- Exercise
Reproduce the data shown below exactly.

(Beginning of Input for this task)

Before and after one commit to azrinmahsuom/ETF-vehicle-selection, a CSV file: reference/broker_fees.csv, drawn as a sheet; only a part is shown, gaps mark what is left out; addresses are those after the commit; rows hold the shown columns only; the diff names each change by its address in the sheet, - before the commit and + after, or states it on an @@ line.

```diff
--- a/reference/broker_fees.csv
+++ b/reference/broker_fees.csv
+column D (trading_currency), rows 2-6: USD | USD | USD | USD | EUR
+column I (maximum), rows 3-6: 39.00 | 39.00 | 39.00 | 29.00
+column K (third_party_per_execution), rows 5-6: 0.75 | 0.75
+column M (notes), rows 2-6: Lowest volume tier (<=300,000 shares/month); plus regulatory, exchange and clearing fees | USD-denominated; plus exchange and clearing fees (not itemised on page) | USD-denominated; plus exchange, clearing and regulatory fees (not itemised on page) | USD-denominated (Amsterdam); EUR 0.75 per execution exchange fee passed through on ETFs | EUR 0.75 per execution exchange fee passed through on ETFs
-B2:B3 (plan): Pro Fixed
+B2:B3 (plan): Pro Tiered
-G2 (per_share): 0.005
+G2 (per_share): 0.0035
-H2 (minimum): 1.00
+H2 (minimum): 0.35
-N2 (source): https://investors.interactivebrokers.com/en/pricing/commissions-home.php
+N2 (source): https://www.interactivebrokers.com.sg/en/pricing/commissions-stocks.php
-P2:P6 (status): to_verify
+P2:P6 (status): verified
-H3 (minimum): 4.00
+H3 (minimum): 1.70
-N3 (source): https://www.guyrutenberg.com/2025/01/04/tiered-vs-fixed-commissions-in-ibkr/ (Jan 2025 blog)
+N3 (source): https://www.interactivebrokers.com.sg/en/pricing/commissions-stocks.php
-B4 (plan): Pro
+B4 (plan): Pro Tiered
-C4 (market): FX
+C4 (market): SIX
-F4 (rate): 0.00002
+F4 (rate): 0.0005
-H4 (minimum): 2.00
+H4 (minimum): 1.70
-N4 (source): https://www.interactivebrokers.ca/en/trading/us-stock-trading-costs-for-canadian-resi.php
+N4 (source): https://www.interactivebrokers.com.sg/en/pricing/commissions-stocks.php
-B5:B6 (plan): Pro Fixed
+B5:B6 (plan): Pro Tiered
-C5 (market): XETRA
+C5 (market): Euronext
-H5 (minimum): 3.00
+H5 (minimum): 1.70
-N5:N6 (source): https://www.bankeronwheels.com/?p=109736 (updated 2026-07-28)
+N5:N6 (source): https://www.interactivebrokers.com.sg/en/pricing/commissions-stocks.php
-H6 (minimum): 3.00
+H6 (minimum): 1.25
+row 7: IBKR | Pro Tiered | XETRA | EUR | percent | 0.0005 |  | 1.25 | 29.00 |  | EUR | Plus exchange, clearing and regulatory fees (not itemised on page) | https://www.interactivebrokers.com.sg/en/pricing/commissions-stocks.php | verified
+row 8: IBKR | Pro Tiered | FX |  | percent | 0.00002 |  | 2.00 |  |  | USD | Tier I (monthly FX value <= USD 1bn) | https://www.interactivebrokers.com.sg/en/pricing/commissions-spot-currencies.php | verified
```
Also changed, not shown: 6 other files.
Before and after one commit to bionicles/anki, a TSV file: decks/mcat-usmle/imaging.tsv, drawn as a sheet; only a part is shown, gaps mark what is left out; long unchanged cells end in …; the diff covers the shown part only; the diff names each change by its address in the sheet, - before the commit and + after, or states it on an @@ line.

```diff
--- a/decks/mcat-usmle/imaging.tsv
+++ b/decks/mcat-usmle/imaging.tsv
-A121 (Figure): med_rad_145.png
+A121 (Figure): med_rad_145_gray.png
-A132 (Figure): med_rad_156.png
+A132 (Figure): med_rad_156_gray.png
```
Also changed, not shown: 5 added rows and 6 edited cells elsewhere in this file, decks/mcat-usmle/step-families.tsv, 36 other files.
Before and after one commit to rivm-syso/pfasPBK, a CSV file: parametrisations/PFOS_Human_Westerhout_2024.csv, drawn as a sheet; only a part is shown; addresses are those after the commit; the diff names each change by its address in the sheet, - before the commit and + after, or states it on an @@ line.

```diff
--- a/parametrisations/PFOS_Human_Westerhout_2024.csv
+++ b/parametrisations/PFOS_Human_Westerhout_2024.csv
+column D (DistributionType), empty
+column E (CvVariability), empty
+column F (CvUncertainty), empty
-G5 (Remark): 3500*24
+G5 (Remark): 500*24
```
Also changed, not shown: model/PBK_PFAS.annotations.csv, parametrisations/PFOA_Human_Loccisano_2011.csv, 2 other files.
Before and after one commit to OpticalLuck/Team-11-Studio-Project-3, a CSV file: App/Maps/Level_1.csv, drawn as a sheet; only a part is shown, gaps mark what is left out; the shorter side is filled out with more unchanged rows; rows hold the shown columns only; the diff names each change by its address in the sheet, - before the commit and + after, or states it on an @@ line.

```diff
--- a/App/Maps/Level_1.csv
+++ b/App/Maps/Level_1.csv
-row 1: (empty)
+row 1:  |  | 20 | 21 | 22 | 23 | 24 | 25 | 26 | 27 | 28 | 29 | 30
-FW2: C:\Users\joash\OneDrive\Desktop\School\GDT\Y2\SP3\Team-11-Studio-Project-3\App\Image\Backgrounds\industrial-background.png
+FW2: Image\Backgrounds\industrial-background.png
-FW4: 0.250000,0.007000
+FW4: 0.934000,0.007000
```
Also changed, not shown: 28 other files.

(End of Input for this task)

- Written reply
Before and after one commit to azrinmahsuom/ETF-vehicle-selection, a CSV file: reference/broker_fees.csv, drawn as a sheet; only a part is shown, gaps mark what is left out; addresses are those after the commit; rows hold the shown columns only; the diff names each change by its address in the sheet, - before the commit and + after, or states it on an @@ line.

```diff
--- a/reference/broker_fees.csv
+++ b/reference/broker_fees.csv
+column D (trading_currency), rows 2-6: USD | USD | USD | USD | EUR
+column I (maximum), rows 3-6: 39.00 | 39.00 | 39.00 | 29.00
+column K (third_party_per_execution), rows 5-6: 0.75 | 0.75
+column M (notes), rows 2-6: Lowest volume tier (<=300,000 shares/month); plus regulatory, exchange and clearing fees | USD-denominated; plus exchange and clearing fees (not itemised on page) | USD-denominated; plus exchange, clearing and regulatory fees (not itemised on page) | USD-denominated (Amsterdam); EUR 0.75 per execution exchange fee passed through on ETFs | EUR 0.75 per execution exchange fee passed through on ETFs
-B2:B3 (plan): Pro Fixed
+B2:B3 (plan): Pro Tiered
-G2 (per_share): 0.005
+G2 (per_share): 0.0035
-H2 (minimum): 1.00
+H2 (minimum): 0.35
-N2 (source): https://investors.interactivebrokers.com/en/pricing/commissions-home.php
+N2 (source): https://www.interactivebrokers.com.sg/en/pricing/commissions-stocks.php
-P2:P6 (status): to_verify
+P2:P6 (status): verified
-H3 (minimum): 4.00
+H3 (minimum): 1.70
-N3 (source): https://www.guyrutenberg.com/2025/01/04/tiered-vs-fixed-commissions-in-ibkr/ (Jan 2025 blog)
+N3 (source): https://www.interactivebrokers.com.sg/en/pricing/commissions-stocks.php
-B4 (plan): Pro
+B4 (plan): Pro Tiered
-C4 (market): FX
+C4 (market): SIX
-F4 (rate): 0.00002
+F4 (rate): 0.0005
-H4 (minimum): 2.00
+H4 (minimum): 1.70
-N4 (source): https://www.interactivebrokers.ca/en/trading/us-stock-trading-costs-for-canadian-resi.php
+N4 (source): https://www.interactivebrokers.com.sg/en/pricing/commissions-stocks.php
-B5:B6 (plan): Pro Fixed
+B5:B6 (plan): Pro Tiered
-C5 (market): XETRA
+C5 (market): Euronext
-H5 (minimum): 3.00
+H5 (minimum): 1.70
-N5:N6 (source): https://www.bankeronwheels.com/?p=109736 (updated 2026-07-28)
+N5:N6 (source): https://www.interactivebrokers.com.sg/en/pricing/commissions-stocks.php
-H6 (minimum): 3.00
+H6 (minimum): 1.25
+row 7: IBKR | Pro Tiered | XETRA | EUR | percent | 0.0005 |  | 1.25 | 29.00 |  | EUR | Plus exchange, clearing and regulatory fees (not itemised on page) | https://www.interactivebrokers.com.sg/en/pricing/commissions-stocks.php | verified
+row 8: IBKR | Pro Tiered | FX |  | percent | 0.00002 |  | 2.00 |  |  | USD | Tier I (monthly FX value <= USD 1bn) | https://www.interactivebrokers.com.sg/en/pricing/commissions-spot-currencies.php | verified
```
Also changed, not shown: 6 other files.
Before and after one commit to bionicles/anki, a TSV file: decks/mcat-usmle/imaging.tsv, drawn as a sheet; only a part is shown, gaps mark what is left out; long unchanged cells end in …; the diff covers the shown part only; the diff names each change by its address in the sheet, - before the commit and + after, or states it on an @@ line.

```diff
--- a/decks/mcat-usmle/imaging.tsv
+++ b/decks/mcat-usmle/imaging.tsv
-A121 (Figure): med_rad_145.png
+A121 (Figure): med_rad_145_gray.png
-A132 (Figure): med_rad_156.png
+A132 (Figure): med_rad_156_gray.png
```
Also changed, not shown: 5 added rows and 6 edited cells elsewhere in this file, decks/mcat-usmle/step-families.tsv, 36 other files.
Before and after one commit to rivm-syso/pfasPBK, a CSV file: parametrisations/PFOS_Human_Westerhout_2024.csv, drawn as a sheet; only a part is shown; addresses are those after the commit; the diff names each change by its address in the sheet, - before the commit and + after, or states it on an @@ line.

```diff
--- a/parametrisations/PFOS_Human_Westerhout_2024.csv
+++ b/parametrisations/PFOS_Human_Westerhout_2024.csv
+column D (DistributionType), empty
+column E (CvVariability), empty
+column F (CvUncertainty), empty
-G5 (Remark): 3500*24
+G5 (Remark): 500*24
```
Also changed, not shown: model/PBK_PFAS.annotations.csv, parametrisations/PFOA_Human_Loccisano_2011.csv, 2 other files.
Before and after one commit to OpticalLuck/Team-11-Studio-Project-3, a CSV file: App/Maps/Level_1.csv, drawn as a sheet; only a part is shown, gaps mark what is left out; the shorter side is filled out with more unchanged rows; rows hold the shown columns only; the diff names each change by its address in the sheet, - before the commit and + after, or states it on an @@ line.

```diff
--- a/App/Maps/Level_1.csv
+++ b/App/Maps/Level_1.csv
-row 1: (empty)
+row 1:  |  | 20 | 21 | 22 | 23 | 24 | 25 | 26 | 27 | 28 | 29 | 30
-FW2: C:\Users\joash\OneDrive\Desktop\School\GDT\Y2\SP3\Team-11-Studio-Project-3\App\Image\Backgrounds\industrial-background.png
+FW2: Image\Backgrounds\industrial-background.png
-FW4: 0.250000,0.007000
+FW4: 0.934000,0.007000
```
Also changed, not shown: 28 other files.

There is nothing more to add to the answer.